The fourth Hong Kong International Diamond, Gem & Pearl Show (28 February-4 March) and the 34th Hong Kong International Jewellery Show (2-6 March) featured about 4,480 exhibitors, and attracted over 85,000 buyers from 144 countries and regions, up six percent over last year, according to organizer Hong Kong Trade Development Council (HKTDC). More than 33,000 buyers visited the Diamond, Gem & Pearl Show, while some 52,000 visitors attended the Jewellery Show. “Despite economic challenges, especially in the luxury goods market, the two shows attracted a record number of buyers. The exhibitors are also generally satisfied with the results at the two shows,” said Benjamin Chau, Deputy Executive Director, HKTDC. “This demonstrates that the jewelry industry remains confident about business prospects this year."
The HKTDC commissioned an independent onsite survey during the two shows, interviewing more than 1,300 buyers and exhibitors about their views on market prospects and product trends.
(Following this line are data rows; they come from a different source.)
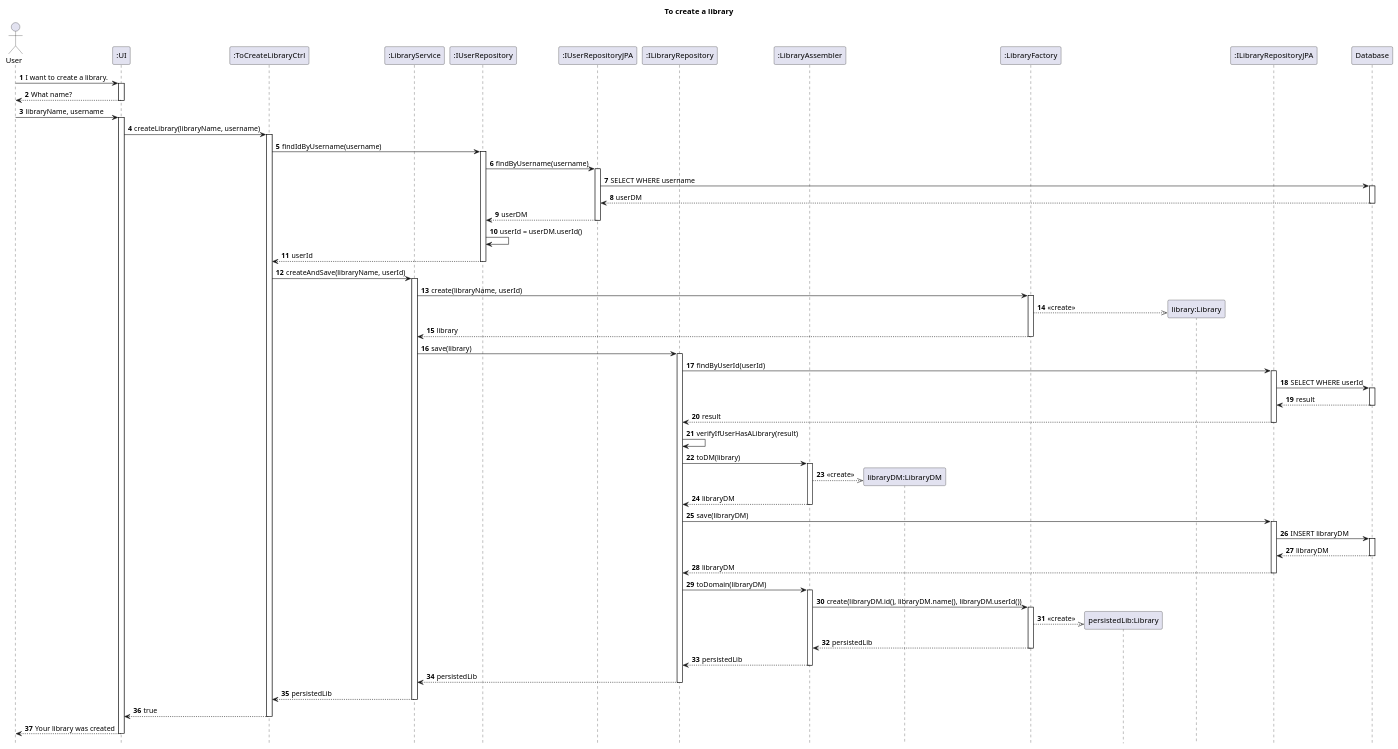
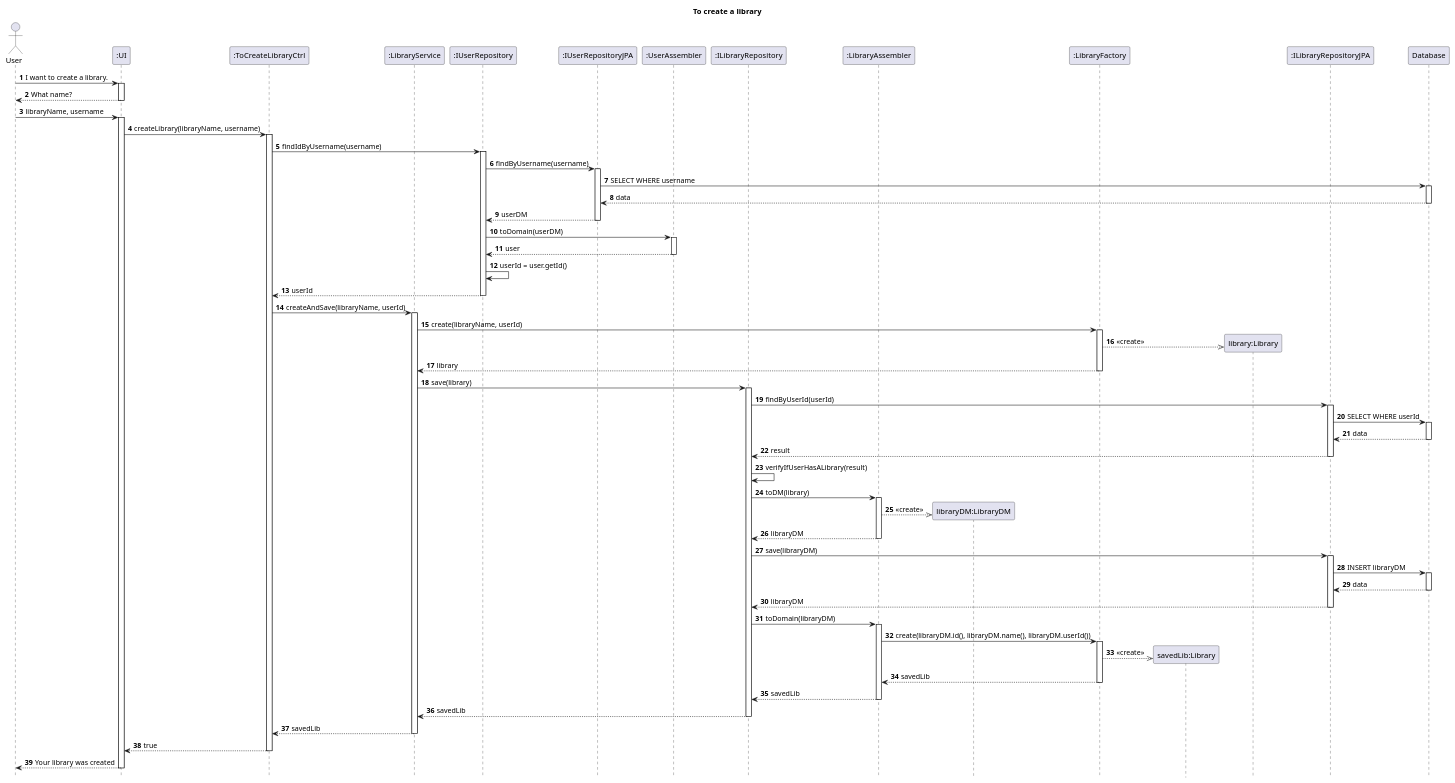
The diagram in Diagrams/SequenceDiagrams/N2/To-Create-Library/To-create-a-library.puml (AndrePereiraGitH/SWitCH-Project-Team_A), drawn with PlantUML before and after one commit. The commit also changed 4 other files, not shown here.

```diff
--- a/Diagrams/SequenceDiagrams/N2/To-Create-Library/To-create-a-library.puml
+++ b/Diagrams/SequenceDiagrams/N2/To-Create-Library/To-create-a-library.puml
@@ -1,116 +1,122 @@
 @startuml
 hide footbox
 autonumber
 title To create a library
 
 actor User
 participant ":UI" as UI
 participant ":ToCreateLibraryCtrl" as Ctrl
 participant ":LibraryService" as service
 participant ":IUserRepository" as userRepo
 participant ":IUserRepositoryJPA" as userJpa
+participant ":UserAssembler" as userAssembler
 participant ":ILibraryRepository" as LibraryRepo
 participant ":LibraryAssembler" as assembler
 participant "libraryDM:LibraryDM" as dm
 participant ":LibraryFactory" as factory
-participant "persistedLib:Library" as persistedLib
+participant "savedLib:Library" as persistedLib
 participant "library:Library" as lib
 participant ":ILibraryRepositoryJPA" as libraryJpa
 participant "Database" as db
 
 
 User -> UI : I want to create a library.
 activate UI
 UI --> User : What name?
 deactivate UI
 User -> UI : libraryName, username
 
 activate UI
 
 UI -> Ctrl : createLibrary(libraryName, username)
 activate Ctrl
 
 Ctrl -> userRepo: findIdByUsername(username)
 activate userRepo
 
 userRepo -> userJpa: findByUsername(username)
 activate userJpa
 
 userJpa -> db: SELECT WHERE username
 activate db
-db --> userJpa: userDM
+db --> userJpa: data
 deactivate db
 userJpa --> userRepo: userDM
 deactivate userJpa
 
-userRepo -> userRepo : userId = userDM.userId()
+userRepo -> userAssembler: toDomain(userDM)
+activate userAssembler
+userAssembler --> userRepo: user
+deactivate userAssembler
+
+userRepo -> userRepo : userId = user.getId()
 
 userRepo --> Ctrl: userId
 deactivate userRepo
 
 Ctrl -> service: createAndSave(libraryName, userId)
 activate service
 
 service -> factory: create(libraryName, userId)
 activate factory
 
 factory -->> lib**: <<create>>
 factory --> service: library
 deactivate factory
 
 service -> LibraryRepo: save(library)
 activate LibraryRepo
 
 LibraryRepo -> libraryJpa: findByUserId(userId)
 activate libraryJpa
 
 libraryJpa -> db: SELECT WHERE userId
 activate db
-db --> libraryJpa: result
+db --> libraryJpa: data
 deactivate db
 libraryJpa --> LibraryRepo: result
 deactivate libraryJpa
 
 LibraryRepo -> LibraryRepo: verifyIfUserHasALibrary(result)
 
 LibraryRepo -> assembler: toDM(library)
 activate assembler
 
 assembler -->> dm**: <<create>>
 assembler --> LibraryRepo: libraryDM
 deactivate assembler
 
 LibraryRepo -> libraryJpa: save(libraryDM)
 activate libraryJpa
 libraryJpa -> db: INSERT libraryDM
 activate db
-db --> libraryJpa: libraryDM
+db --> libraryJpa: data
 deactivate db
 libraryJpa --> LibraryRepo: libraryDM
 deactivate libraryJpa
 
 LibraryRepo -> assembler: toDomain(libraryDM)
 activate assembler
 
 assembler -> factory: create(libraryDM.id(), libraryDM.name(), libraryDM.userId())
 activate factory
 
 factory -->> persistedLib**: <<create>>
-factory --> assembler: persistedLib
+factory --> assembler: savedLib
 deactivate factory
 
-assembler --> LibraryRepo: persistedLib
+assembler --> LibraryRepo: savedLib
 deactivate assembler
 
-LibraryRepo --> service: persistedLib
+LibraryRepo --> service: savedLib
 deactivate LibraryRepo
 
-service --> Ctrl: persistedLib
+service --> Ctrl: savedLib
 deactivate service
 
 Ctrl --> UI : true
 deactivate Ctrl
 UI --> User : Your library was created
 deactivate UI
 
 @enduml
```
The survey found that 56% of the respondents expect overall sales this year to be steady, while 28% expect an increase; 69% expect prices to be steady and 23% expect them to rise. For both product categories and product materials, survey respondents expect items with more affordable prices will be more popular. In terms of product categories, survey respondents are mostly optimistic about the prospects of trendy fashion jewelry (72%), followed by jewelry for weddings and special occasions (58%) and precious jewelry (58%). In terms of price range, 54% of the respondents expect products priced from US$101 - $500 to have the greatest potential this year, followed by products in the US$501 - $1,000 (51%) price range. Mainland China, United States and Western Europe are the most optimisitc markets for jewelry, diamonds are the most popular gemstone, and price fluctuations of raw materials are seen as the main challenges.
Several reports note that diamond demand was up and traders are optimistic after the show. Rapaport News notes, "Buyers did better than sellers as suppliers were willing to compromise on price in order to generate liquidity and reduce inventory before new better-quality polished production becomes available." All in all, they note "positive" and "optimistic" sentiments prevailing post-trade fair in the U.S., Belgium, Israel, India and Hong Kong itself. According to the news site, "Chinese independent retailers shifting to lower price-points signaling a change in consumer demand," while, "Yuan depreciation against the dollar (-6.4% in the past year, -0.5% this week) is limiting buyers’ budgets."